- Nausea, vomiting, and the burden on Chest,
- Dizziness or lightheaded.
These are the pre-cardiac arrest symptoms. However, in very rare cases these symptoms may not happen at all, and the person can simply faint (goes unconscious). The signs of cardiac arrest are a warning sign, especially in patients with A-Fib.
Prevention from Atrial Fibrillation
A healthy lifestyle and health-friendly habits can reduce Atrial Fibrillation in those who suffer from it, and prevent those who have a risk to suffer. Following health-friendly habits should be adopted to prevent all types of heart disorders, especially heart rhythm irregularities.
- Avoid smoking, even secondhand smoking exposure.
- Eat a clean vegetative nutritious diet.
- Avoid or limit the use of alcohol, and caffeine.
- Stress and mental tensions lead to heart problems, so in order to prevent heart disorders, manage stress and anger. Some physical and mental exercises (breathing exercises) can help reduce mental stress. Exercise to achieve concentration will help reduce stress and anxiety.
- Physical exercise throughout the days of the week must be done as a habit. Physical exercise will reduce cholesterol in the blood. However inadequate physical activities like participating in endurance sports or physically working hard may lead to a higher risk of atrial fibrillation for some people, especially competitive athletes.

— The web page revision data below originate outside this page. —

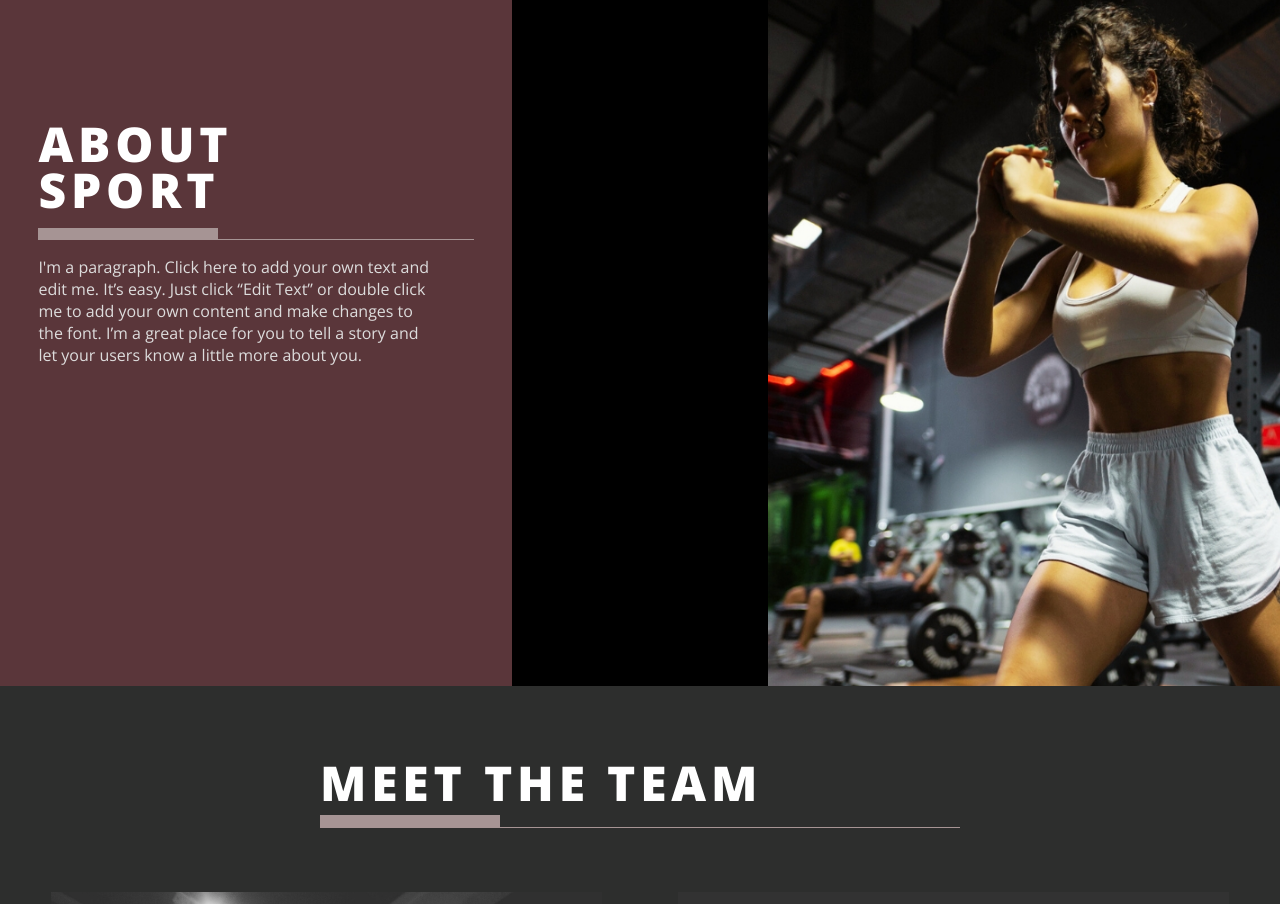
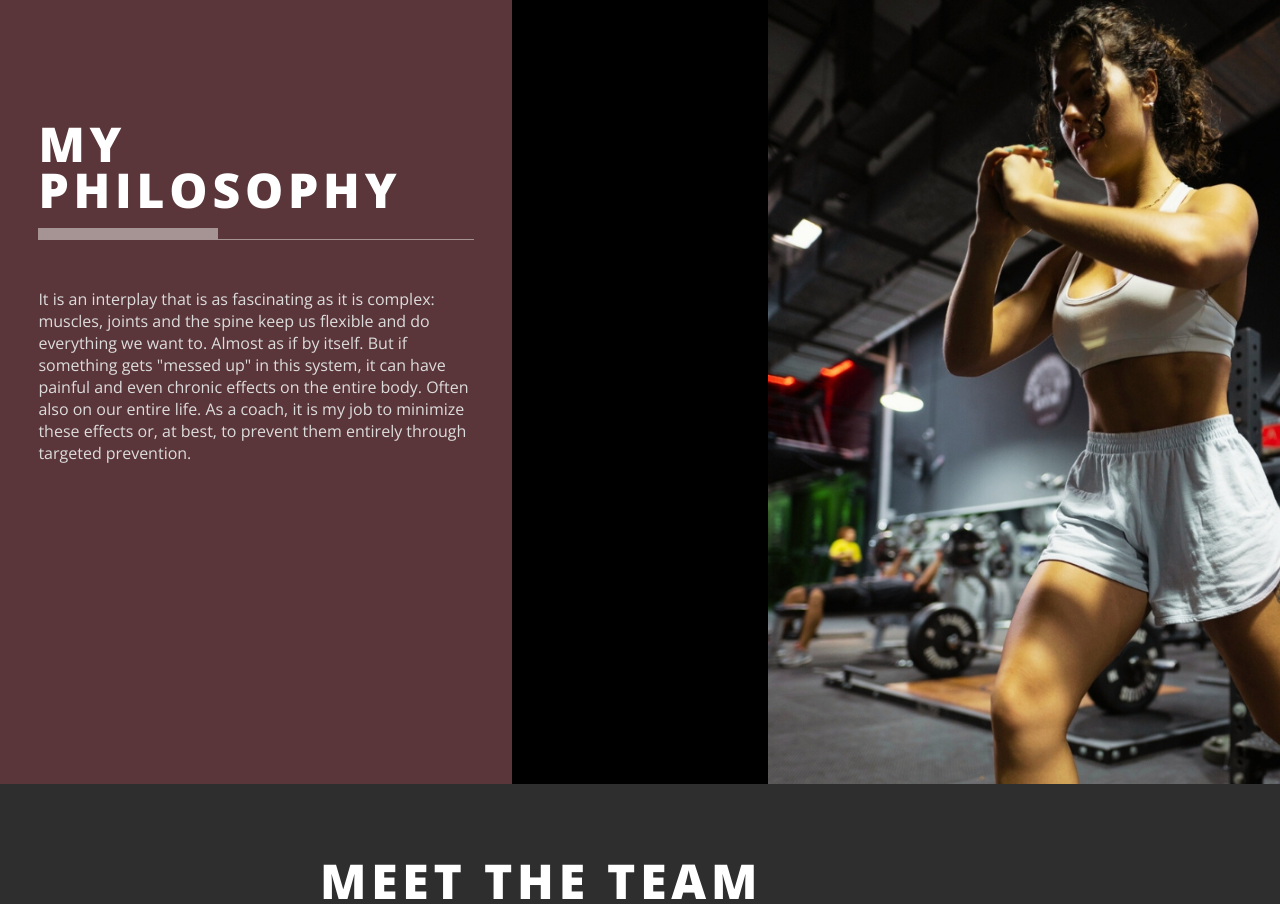
Before and after one commit to RuslanTissen/Pipi-world-3, a React (Create React App) app: page / in a window 1280 px wide. Shown: the part 839-1743 px from the top of the page. Built offline with nearby package versions, Linux system fonts and the light colour scheme; a web font is replaced by a local one.

Commit message:
intro img adjasted

```diff
--- a/src/components/start/about/About.jsx
+++ b/src/components/start/about/About.jsx
@@ -7,10 +7,12 @@ function About() {
 
 			<div className="about__container--text-container">
 				<div className="about__container--text-container--box">
-					<p className="about__container--text-container__title"><span>ABOUT</span> <span>SPORT</span></p>
+					<p className="about__container--text-container__title"><span>MY</span> <span>PHILOSOPHY</span></p>
 					<div className="about__container--text-container__underline-dig"></div>
 					<div className="about__container--text-container__underline-thin"></div>
-					<div className="about__container--text-container__text-about">I'm a paragraph. Click here to add your own text and edit me. It’s easy. Just click “Edit Text” or double click me to add your own content and make changes to the font. I’m a great place for you to tell a story and let your users know a little more about you.</div>
+					<div className="about__container--text-container__text-about">It is an interplay that is as fascinating as it is complex: muscles, joints and the spine keep us flexible and do everything we want to.
+						Almost as if by itself. But if something gets "messed up" in this system, it can have painful and even chronic effects on the entire body.
+						Often also on our entire life. As a coach, it is my job to minimize these effects or, at best, to prevent them entirely through targeted prevention.</div>
 				</div>
 			</div>
 
--- a/src/components/start/about/About.scss
+++ b/src/components/start/about/About.scss
@@ -27,8 +27,8 @@
 				background-color: rgb(166, 148, 148);
 			}
 			.about__container--text-container__text-about {
-				max-width: 400px;
-				margin-top: 1rem;
+				max-width: 550px;
+				margin-top: 3rem;
 				font-size: 1rem;
 				font-weight: 100;
 				color: rgb(221, 220, 220);
--- a/src/components/start/introduction/Introduction.scss
+++ b/src/components/start/introduction/Introduction.scss
@@ -4,7 +4,7 @@
 	justify-content: center;
 	background-attachment: fixed;
 	background-image: url("../../../images/introduction-light-dark.jpg");
-	background-position: top clamp(-350px, 20vw, 0vw) center;
+	background-position: top clamp(-350px, -40vw, 0vw) center;
 	background-repeat: no-repeat;
 	background-size: cover;
 	display: flex;
```
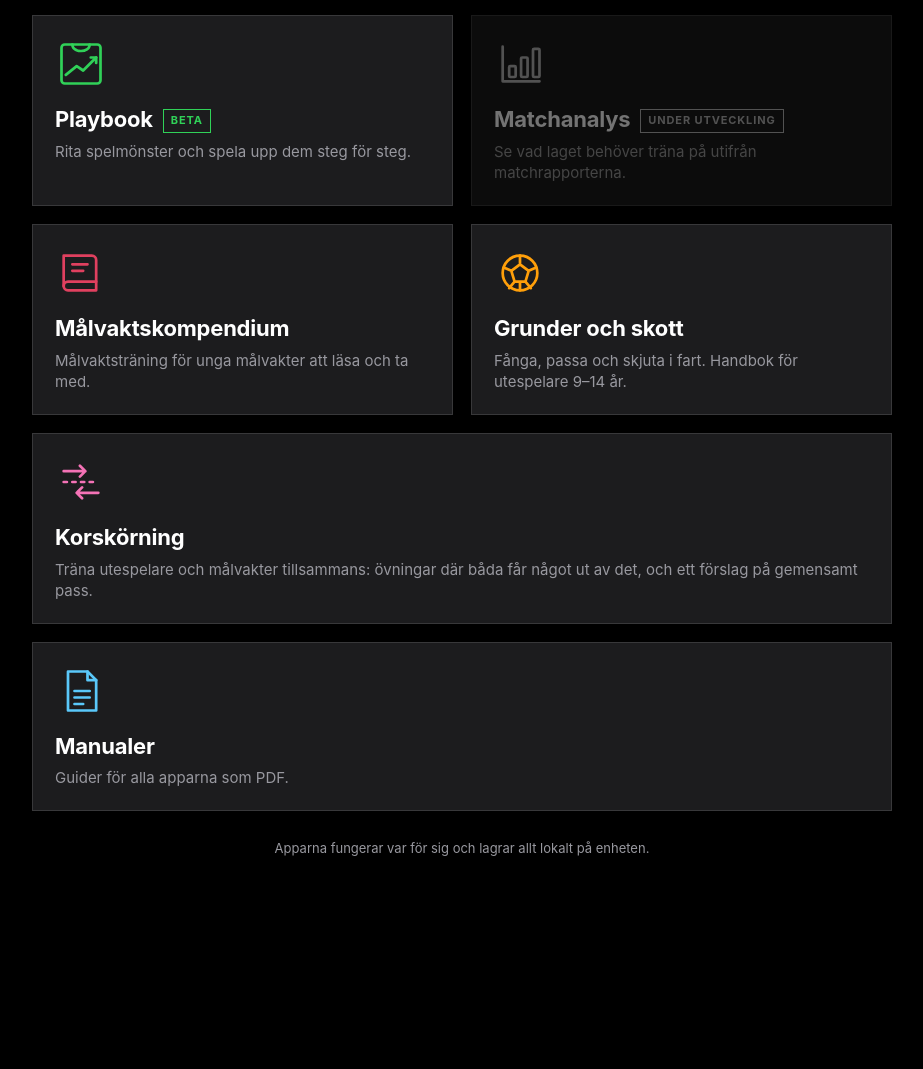
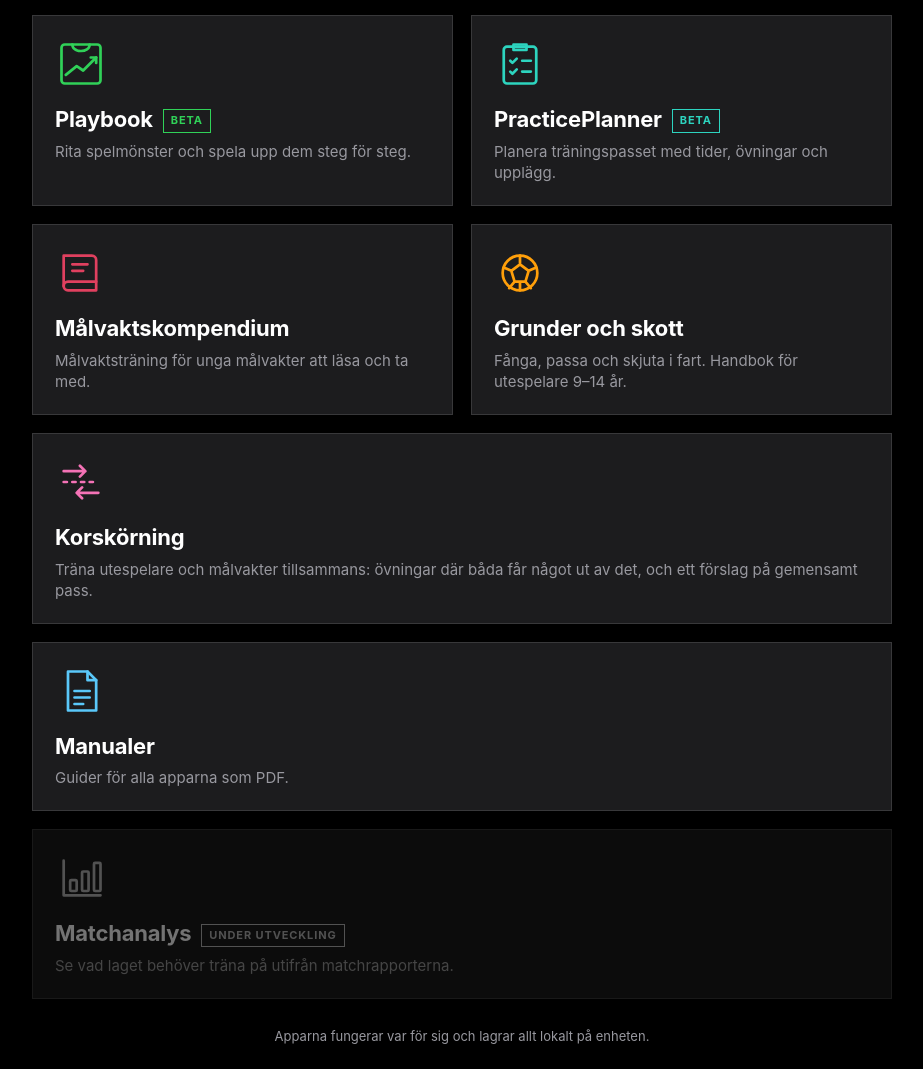
Before and after one commit to trenchrox/handbollssviten, a plain HTML site: page index.html in a window 1280 px wide. Shown: the part 461-1530 px from the top of the page, without its empty margins (178-1101 px from the left). Before the commit the page ends 1343 px from the top, so only its background shows below. Drawn offline with Linux system fonts and the light colour scheme.

Commit message:
Startsidan: PracticePlanner (Beta) på Matchanalys plats, Matchanalys flyttad under Manualer
Co-Authored-By: Claude Sonnet 5.5 <noreply@anthropic.com>
Claude-Session: https://claude.ai/code/session_01PJDyWYEBvVjaQ7qbLoqBbL

```diff
--- a/index.html
+++ b/index.html
@@ -35,7 +35,7 @@
   .grid { display: grid; grid-template-columns: 1fr; gap: 14px; }
   @media (min-width: 640px) {
     .grid { grid-template-columns: 1fr 1fr; gap: 18px; }
-    .grid a.card.wide { grid-column: 1 / -1; min-height: 140px; }
+    .grid .card.wide { grid-column: 1 / -1; min-height: 140px; }
   }
   a.card, div.card {
     display: flex; flex-direction: column; gap: 14px; min-height: 168px; padding: 22px;
@@ -96,15 +96,15 @@
       <span class="desc">Rita spelmönster och spela upp dem steg för steg.</span>
     </a>
 
-    <div class="card disabled" style="--c: #c9a7ff" aria-disabled="true">
+    <a class="card" style="--c: #2dd4bf" href="https://trenchrox.github.io/practiceplanner/">
       <span class="ico" aria-hidden="true">
         <svg viewBox="0 0 48 48" fill="none" stroke="currentColor" stroke-width="2.5" stroke-linecap="round" stroke-linejoin="round">
-          <path d="M8 40V8M8 40h34"/><rect x="14" y="26" width="6" height="10" rx="1"/><rect x="25" y="18" width="6" height="18" rx="1"/><rect x="36" y="10" width="6" height="26" rx="1"/>
+          <rect x="9" y="8" width="30" height="34" rx="3"/><path d="M18 8V6h12v2M18 8v3h12V8"/><path d="M15 21l2 2 4-4M15 31l2 2 4-4M26 21h8M26 31h8"/>
         </svg>
       </span>
-      <span class="name">Matchanalys<span class="beta">Under utveckling</span></span>
-      <span class="desc">Se vad laget behöver träna på utifrån matchrapporterna.</span>
-    </div>
+      <span class="name">PracticePlanner<span class="beta">Beta</span></span>
+      <span class="desc">Planera träningspasset med tider, övningar och upplägg.</span>
+    </a>
 
     <a class="card" style="--c: #e0405f" href="malvaktskompendium_html_v1.html">
       <span class="ico" aria-hidden="true">
@@ -146,6 +146,16 @@
       <span class="name">Manualer</span>
       <span class="desc">Guider för alla apparna som PDF.</span>
     </a>
+
+    <div class="card disabled wide" style="--c: #c9a7ff" aria-disabled="true">
+      <span class="ico" aria-hidden="true">
+        <svg viewBox="0 0 48 48" fill="none" stroke="currentColor" stroke-width="2.5" stroke-linecap="round" stroke-linejoin="round">
+          <path d="M8 40V8M8 40h34"/><rect x="14" y="26" width="6" height="10" rx="1"/><rect x="25" y="18" width="6" height="18" rx="1"/><rect x="36" y="10" width="6" height="26" rx="1"/>
+        </svg>
+      </span>
+      <span class="name">Matchanalys<span class="beta">Under utveckling</span></span>
+      <span class="desc">Se vad laget behöver träna på utifrån matchrapporterna.</span>
+    </div>
   </nav>
 
   <footer>Apparna fungerar var för sig och lagrar allt lokalt på enheten.</footer>
```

Cure and Treatment of Atrial Fibrillation
Atrial Fibrillation is not usually life-threatening, however, it needs attention, because it may lead to other life-threatening conditions like stroke, heart failure, dementia, valvular disorder, etc. Being uncomfortable it needs treatment and can be treated by medications, therapeutical resetting of the heart rhythm, and catheter procedures to block faulty heart signals. Atrial Fibrillation may be treated as;
- A heart-healthy diet is the first option to get better.
- As people with atrial fibrillation are more at risk of having a stroke, therefore medicines to prevent a stroke should be taken.
- Apart from healthy diet medicines to regulate the heart rate or rhythm should be taken.
- Cardioversion therapy should be carried out in order to regulate heart rhythm. Cardioversion is a procedure of controlled and low-energy electrical shock to restore the regular heart rhythm.
- Catheter Ablation is a medical therapeutic procedure, where radio frequency energy is used to destroy a particular part of the body. In the case of Atrial Fibrillation, the part of the heart that’s causing the abnormal heart rhythm is destroyed using radiofrequency energy, and then you may need to have a pacemaker fitted to help regularize your heartbeat.
Difference between Atrial Fibrillation and Atrial Flutter
A person with atrial fibrillation may also have a related heart rhythm problem called atrial flutter. Hence atrial flutter is a different arrhythmia, the treatment is slightly different from atrial fibrillation. Atrial Flutter is less severe and less common than Atrial Fibrillation. People with atrial flutter have a tendency to develop AFib, even after treatment. Both conditions share the same symptoms, causes, and possible complications. Some people with atrial flutter also have atrial fibrillation. The rhythm in the atria is more organized and less chaotic than the abnormal patterns caused by atrial fibrillation. Treatment for atrial flutter is also slightly different. Catheter ablation is considered to be the best treatment for atrial flutter, whereas medicine is often the first treatment used for atrial fibrillation.